The most mach brand was Ferrari. Mini topped the list for women buyers. The full study can be found by following this link.
There have been some changes compared to surveys done in previous years.
“A lot of the brands that have been more dramatically skewed toward male preference are now less so,” said Jesse Toprak, TrueCar.com’s vice president of Market Intelligence. “Those are mostly the domestic brands.”
That could be good news, because women previously had been more attracted to import brands.
Toprak said it’s generally helpful for brands to have a close balance between male and female buyers. When a brand becomes thought of as too feminine or too masculine, Toprak says it could hurt sales.
“A brand or model can become too polarizing,” he said. “That’s a good news or bad news scenario for automakers. You want to get attention from certain groups. But when you do that, you might turn the rest of the groups off.”
The Volvo S40 was the individual car that appealed most to women. That’s a list that had been lead by the Volkswagen Beetle. But the Beetle has been redone for 2012 and that imbalance was taken into account.
“They change the design to be a little more aggressive” he said. “They have a black version.

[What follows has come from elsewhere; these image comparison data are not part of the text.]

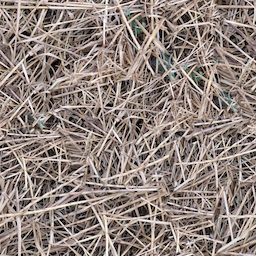
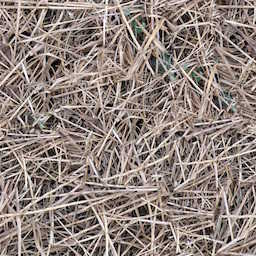
Further compression to textures

diff --git a/index.html b/index.html
@@ -19,9 +19,9 @@
       <a-mixin id="back" rotation="0 0 0" material="src: #texture-stone; repeat: 2 2"></a-mixin>
       <a-mixin id="front" rotation="180 0 0" material="src: #texture-stone; repeat: 2 2"></a-mixin>
       <a-mixin id="move" geometry="primitive: plane; height: 0.7; width: 0.7" material="color: #FFFFFF; opacity: 0.5" rotation="-90 0 0"></a-mixin>
-      <img id="texture-stone" src="stone.jpg?v=2">
-      <img id="texture-straw" src="straw.jpg?v=2">
-      <img id="texture-stone-roof" src="stone_roof.jpg?v=2">
+      <img id="texture-stone" src="stone.jpg?v=3">
+      <img id="texture-straw" src="straw.jpg?v=3">
+      <img id="texture-stone-roof" src="stone_roof.jpg?v=3">
     </a-assets>
     <a-scene>
       <a-entity position="0 1.8 4">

There’s actually a version that’s quite masculine looking.”